Lastly, we have the consequences of the smiting of the Shepherd in their final results for God's people. "And it shall come to pass, that in all the land, saith the Lord, two parts therein shall be cut off and die; but the third shall be left therein. And I will bring the third part through the fire, and will refine them as silver is refined, and will try them as gold is tried: they shall call on my name, and I will hear them: I will say, It is my people: and they shall say, The Lord is my God." (vv. 8, 9.) It is clear, we judge, that the whole of the present interval of grace must be interposed between the seventh and eighth verses; for while judgment, and terrible judgment, did fall upon the Jewish nation some thirty or forty years after the death of Christ, no such result as the bringing a third part through the fire into relationship with God was then reached. The accomplishment of this word, therefore, must be looked for in the future, when the Jews shall have been brought back to their land in unbelief, when God will resume His dealings with them, and when, as we know from other scriptures (Matt. 24; Rev. 13) they will be subjected to hitherto unheard of persecutions. It is then that God will deal with them on account of their sin in rejecting their Messiah, and when, as we read here, two parts "shall be cut off and die," and when, as the Lord foretold, "except those days should be shortened, there should no flesh be saved; but for the elect's sake those days shall be shortened." (Matt. 24:22.) But a third part shall be brought through this fire, a fire seven times hotter than even Nebuchadnezzar's furnace, and God will purify them in the process, refining them as silver, and trying them as gold (compare Malachi 3:2-3, also 1 Peter 1:7), and thereby bring them back into relationship with Jehovah their God.6 This represents the end of all God's ways, in His judicial dealings, with the Jews. Because of their sins He had written the sentence of Lo-ammi (not-my-people), upon them; and now the sentence is reversed, and He, out of the fulness of His heart, on His part declares, It is my people; and they, brought back, repentant and restored, in gratitude respond, The Lord is my God. Blessed, happy, consummation for which God still waits, and for which too His ancient people unconsciously wait, but which will surely arrive in its own time; and when it comes it will usher in the peace and blessing of the millennial day.
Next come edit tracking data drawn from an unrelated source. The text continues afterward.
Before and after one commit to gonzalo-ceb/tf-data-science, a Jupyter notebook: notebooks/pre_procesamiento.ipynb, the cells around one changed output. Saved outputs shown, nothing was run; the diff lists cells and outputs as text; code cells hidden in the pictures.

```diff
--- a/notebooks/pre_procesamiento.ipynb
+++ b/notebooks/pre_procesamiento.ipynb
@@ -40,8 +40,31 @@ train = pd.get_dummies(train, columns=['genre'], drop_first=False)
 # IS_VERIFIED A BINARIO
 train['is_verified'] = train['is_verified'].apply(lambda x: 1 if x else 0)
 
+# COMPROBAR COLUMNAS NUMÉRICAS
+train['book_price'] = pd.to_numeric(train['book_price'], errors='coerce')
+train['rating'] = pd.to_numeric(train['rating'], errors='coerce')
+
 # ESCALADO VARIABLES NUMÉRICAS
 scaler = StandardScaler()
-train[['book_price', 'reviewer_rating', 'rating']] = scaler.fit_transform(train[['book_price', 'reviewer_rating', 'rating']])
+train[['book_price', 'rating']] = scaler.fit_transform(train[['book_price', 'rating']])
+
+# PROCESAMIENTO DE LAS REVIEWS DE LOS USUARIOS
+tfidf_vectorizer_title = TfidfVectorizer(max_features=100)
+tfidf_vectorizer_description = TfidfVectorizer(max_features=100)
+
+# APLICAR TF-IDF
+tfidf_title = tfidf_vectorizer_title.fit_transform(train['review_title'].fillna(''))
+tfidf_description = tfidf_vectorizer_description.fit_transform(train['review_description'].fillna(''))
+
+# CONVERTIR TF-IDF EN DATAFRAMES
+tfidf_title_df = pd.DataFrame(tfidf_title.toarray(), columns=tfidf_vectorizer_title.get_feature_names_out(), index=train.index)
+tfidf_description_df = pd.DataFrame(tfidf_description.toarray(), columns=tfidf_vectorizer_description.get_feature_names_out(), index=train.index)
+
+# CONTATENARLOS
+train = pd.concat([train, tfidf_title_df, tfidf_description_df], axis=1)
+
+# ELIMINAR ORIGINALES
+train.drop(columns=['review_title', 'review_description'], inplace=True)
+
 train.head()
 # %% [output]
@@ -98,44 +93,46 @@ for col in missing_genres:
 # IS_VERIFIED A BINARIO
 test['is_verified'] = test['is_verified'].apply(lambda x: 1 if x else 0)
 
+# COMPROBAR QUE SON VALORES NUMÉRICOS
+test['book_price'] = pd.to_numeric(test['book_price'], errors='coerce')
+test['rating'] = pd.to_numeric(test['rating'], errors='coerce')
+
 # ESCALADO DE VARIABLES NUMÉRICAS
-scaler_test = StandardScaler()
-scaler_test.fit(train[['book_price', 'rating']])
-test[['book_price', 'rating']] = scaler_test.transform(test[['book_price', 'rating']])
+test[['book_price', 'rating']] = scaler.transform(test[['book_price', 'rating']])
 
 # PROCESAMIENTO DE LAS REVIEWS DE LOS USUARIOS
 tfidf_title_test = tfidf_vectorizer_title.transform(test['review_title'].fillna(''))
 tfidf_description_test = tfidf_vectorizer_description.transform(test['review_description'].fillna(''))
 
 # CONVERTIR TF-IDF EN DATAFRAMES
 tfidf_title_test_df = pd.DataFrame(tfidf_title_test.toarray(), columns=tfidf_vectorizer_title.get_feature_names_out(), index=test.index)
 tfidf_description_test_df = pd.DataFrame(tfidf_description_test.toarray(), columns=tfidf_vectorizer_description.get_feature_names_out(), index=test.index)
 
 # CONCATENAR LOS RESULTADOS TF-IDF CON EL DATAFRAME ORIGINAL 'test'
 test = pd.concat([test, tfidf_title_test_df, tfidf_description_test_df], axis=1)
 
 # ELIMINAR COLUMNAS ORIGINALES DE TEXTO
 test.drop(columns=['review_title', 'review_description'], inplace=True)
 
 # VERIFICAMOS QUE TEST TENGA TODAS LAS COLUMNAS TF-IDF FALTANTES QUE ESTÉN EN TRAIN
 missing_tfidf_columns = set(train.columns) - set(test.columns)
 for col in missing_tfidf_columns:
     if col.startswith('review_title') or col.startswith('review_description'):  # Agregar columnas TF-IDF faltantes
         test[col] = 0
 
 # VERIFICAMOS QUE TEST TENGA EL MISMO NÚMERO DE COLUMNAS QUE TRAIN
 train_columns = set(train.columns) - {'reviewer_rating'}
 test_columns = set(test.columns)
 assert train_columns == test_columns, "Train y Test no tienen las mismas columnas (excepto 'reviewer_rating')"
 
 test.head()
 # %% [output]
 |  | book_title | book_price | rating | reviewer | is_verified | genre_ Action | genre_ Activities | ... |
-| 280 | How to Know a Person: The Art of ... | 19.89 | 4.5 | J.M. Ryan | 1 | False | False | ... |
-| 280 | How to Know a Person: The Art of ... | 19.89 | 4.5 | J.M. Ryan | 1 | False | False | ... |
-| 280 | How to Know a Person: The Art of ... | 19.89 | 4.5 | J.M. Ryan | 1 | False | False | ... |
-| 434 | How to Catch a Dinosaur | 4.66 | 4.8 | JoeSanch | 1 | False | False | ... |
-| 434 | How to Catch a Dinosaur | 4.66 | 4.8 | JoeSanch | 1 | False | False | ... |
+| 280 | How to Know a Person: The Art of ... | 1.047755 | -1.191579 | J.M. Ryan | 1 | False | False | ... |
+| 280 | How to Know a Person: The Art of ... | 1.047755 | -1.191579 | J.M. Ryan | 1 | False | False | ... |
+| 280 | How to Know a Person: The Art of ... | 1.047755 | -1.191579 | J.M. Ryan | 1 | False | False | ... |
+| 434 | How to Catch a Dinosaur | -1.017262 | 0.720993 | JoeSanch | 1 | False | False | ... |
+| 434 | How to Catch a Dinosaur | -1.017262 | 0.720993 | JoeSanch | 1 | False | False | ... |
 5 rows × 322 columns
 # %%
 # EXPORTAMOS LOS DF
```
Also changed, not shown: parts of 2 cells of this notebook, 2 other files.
1) That the word "fountain" could only be used of water is so apparent that there were no need to refer to it, were it not that Cowper's popular hymn -
  "There is a fountain filled with blood,
    Drawn from Immanuel's veins," etc.,
which is based upon this scripture, has so connected it with the blood of Christ, that the mass of believers have come to regard this as its proper meaning.

2) The reader may remember that a garment of hair, setting forth their moral separation from the evils around, was often worn by the prophets. Elijah (2 Kings 1:8), and John the Baptist (Matt. 3:4), may be cited as examples.

3) Thus Luther translates, "Denn ich habe Menschen gedienet von meiner Jugend auf"; J. N. D.'s French version is, "Car l'homme m'a acquis [comme esclave] dès ma jeunesse"; and the Revised Version gives, "For I have been made a bondman from my youth."

4) We do not enter here upon the question as to whether this smiting can be distinguished, in so far as His Messiahship and the position of His people Israel are concerned, from atonement. As Daniel speaks, He was in this sense cut off, and had nothing; that is, His taking possession of the kingdom was postponed, the delay serving, as we know, as the occasion for the unfolding of God's eternal counsels as to the Church. But inasmuch as the smiting was death, and atonement was thereby accomplished, we have spoken of it in that aspect and character.

5) The point is much discussed whether it is "over" or "upon the little ones. As to the translation either would be correct. The question then arises, Whether the action described is for protection or judgment? Fully admitting that, from usage, the latter sense is to be preferred, we yet judge that, from the context, the former is that intended; viz., that "I will turn mine hand upon [or over] the little ones" — means for their protection.

6) This purified remnant will doubtless be the same as the hundred and forty-four thousand of Rev. 14.